A Simple Life
A Westminster Academy alum
recounts the path that led him here.
One spring evening, Frank Roberts, was looking at pictures of his young family and he felt a feeling of thankfulness for all they had been given. “I just felt like we had been given too much not to share. I felt like God had more for us.”
At this time his adopted son, Josiah, had just taken his first steps at the age of two. Josiah was a newborn baby boy who had been abandoned in a house after what appeared to be a home birth. The doctors told Frank and his wife, Virginia, that Josiah would be a vegetable and never walk. But they trusted the Lord and said yes to the adoption. He has thrived with the help of movement therapy and alternative medical care.
Although they had four biological children when they adopted Josiah, the couple did not feel that their family was complete. Before Josiah, the Roberts had a sibling pair placed with them for several months, and through that placement, they were able to lead a child and the mom to the Lord. They have an ongoing relationship with her, and were ready to adopt one of her sons, until a better situation opened up where he could be with his brother. “We were all set up for a little boy.

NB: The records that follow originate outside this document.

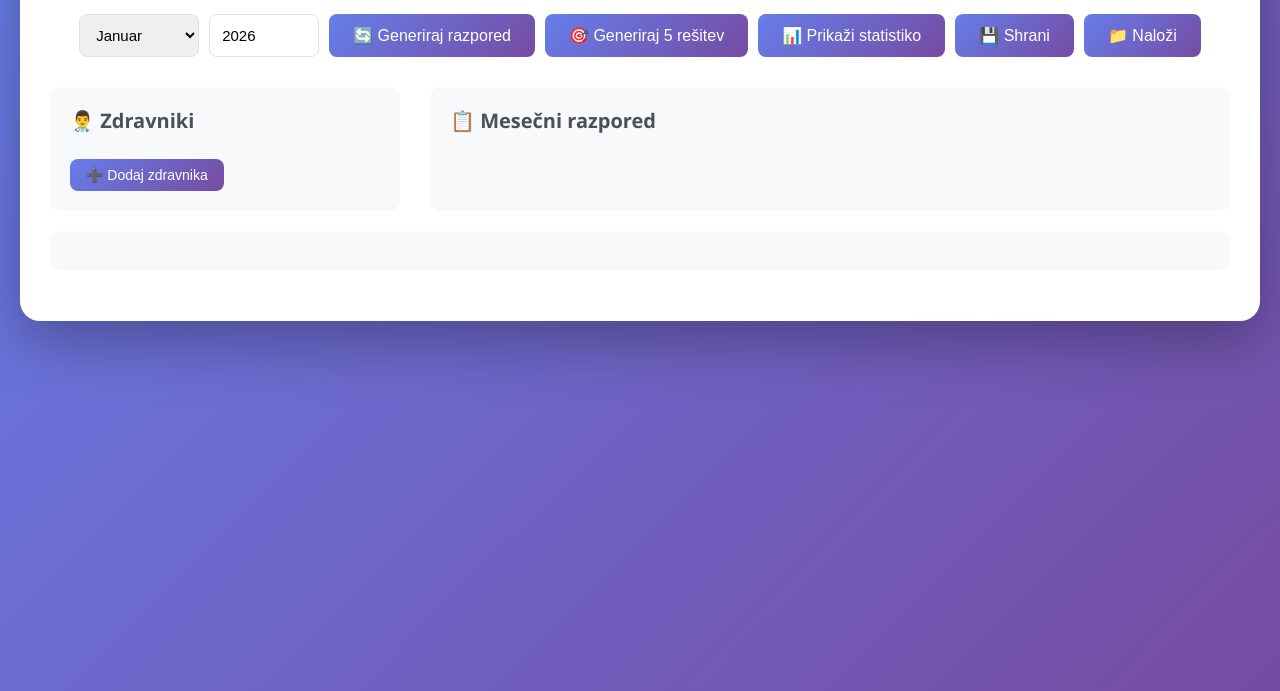
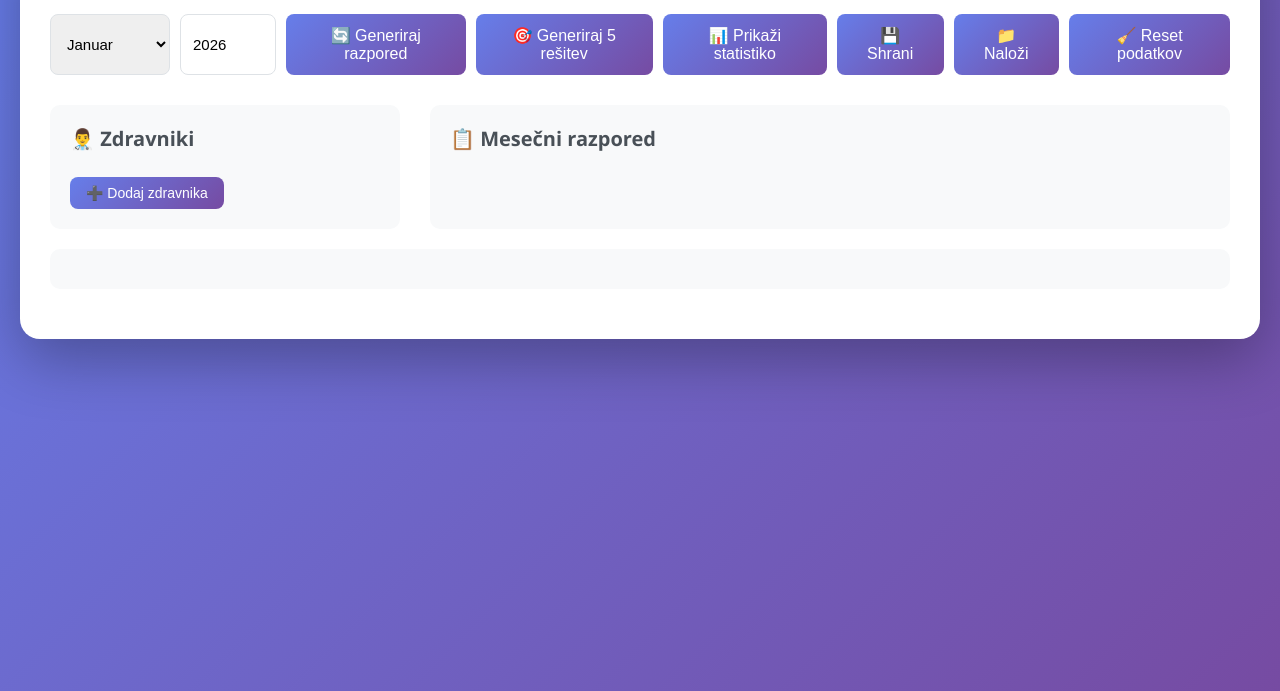
Before and after one commit to bulaa-lab/dezurstva, a website: page index.html in a window 1280 px wide. Shown: the part 109-800 px from the top of the page. Drawn offline with Linux system fonts and the light colour scheme.

Commit message:
index.html

```diff
--- a/index.html
+++ b/index.html
@@ -18,6 +18,7 @@
             <button onclick="prikaziStatistiko()">📊 Prikaži statistiko</button>
             <button onclick="shraniRazpored()">💾 Shrani</button>
             <button onclick="naloziRazpored()">📁 Naloži</button>
+            <button onclick="resetPodatkov()">🧹 Reset podatkov</button>
         </div>
 
         <div class="main-grid">
```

So we told them to call us if there was a need. That’s when we got the call for Josiah.”
Knowing that they couldn’t handle another small baby along with Josiah and their four older kids, the Roberts told the agency they were open to an older girl. “We prayed and said we would say ‘yes’ to any call, but that God should only open the door if it was right for our family.”
The Roberts received five phone calls, but they didn’t work out for one reason or another, and then they got a sixth call about sisters who were 16 and 17. “We thought—two older, teenaged girls, kind of scary! They could come into our home cussing in front of our small children or with other habits like smoking that we didn’t want around our kids. But for all of the hard stuff that we considered, it was nothing compared to their lives. Their best day was worse than our worst day. And we saw these two beautiful girls who had a need and we said yes.” So Mia and Trinity came to stay with them. After just two days on the farm, the girls looked at Frank and Virginia and asked, “Can we stay here?”
“We said, ‘Of course, you’re welcome as long as you want.’ But they clarified and said they wanted us to adopt them. I know I should say I was spiritual and prayed about it. But we looked at each other and we said YES! We called the case worker the next day, and God has answered so many prayers, opened so many doors, stretched our faith in so many ways that we just know this is right.” The family started working on the paperwork and the adoptions were quickly finalized.
FROM CIVIL ENGINEERING TO FARMING
After graduating from Westminster Academy (Memphis, TN) in 2001 and earning a degree in civil engineering, Frank did not follow what most would call a traditional path. He notes that he was rather disenchanted with the university teachers. “I think part of the problem was that I had such great, engaging teachers at Westminster, when I got to college I thought it would be next-level,” he says. “But my first two years of college, I was so uninspired that I kept thinking, ‘Can I just go back to my high school classes? They were so much better.’ ”
Frank decided to work for his family business in residen- tial water and gardenscapes, creating fountains and garden decor, eventually opening his own business, Memphis Water Gardens.
During this time, the Roberts started learning about the industrial food industry and the negative effects of mega-farming on the food supply chain. They decided to add a few chickens to their small, midtown Memphis backyard. “Those were the best eggs we had ever eaten, and we decided we wanted to add meat sources as well. We started with rabbits because it was all that would fit in our yard. We loved it and could see that we would need more land to make it sustainable for our growing family.”
When the oldest of their four children was almost eight years old, they sold their home and purchased a house on 16.5 acres outside of the city limits. “The idea was to be meat independent, but our family outgrew the amount of venison I could put on the table, so we added some steers to the chickens and turkeys.” Now the farm has chickens, turkeys, guinea hens, several pigs, five steers, a horse, cats, and a dog. “I dream of the day we can be self-sufficient from the farm. I would love to have a full-time employee, 1000 chickens, a few dozen pigs, numerous cows, but the Lord hasn’t presented that opportunity yet.” So for now, he supports the expansion of the farm with his work at Memphis Water Gardens.
The Roberts’ family has grown and their lives have changed in ways they couldn’t have imagined just a few years ago. All of the family is thriving. “God does not call us to the systems (adoption, foster care, farming), he calls us into relationships with Him and others. He called us to these families, we’ve seen miracles, salvation, and lives changed, ours being the first!”
According to Frank, he can honestly say that he wouldn’t be where he is without his classical education. “I think the Holy Spirit uses what we give. And thankfully, classical education teaches us to think critically, and that training to think critically—God used that to help me process and think through all of these decisions.” ✤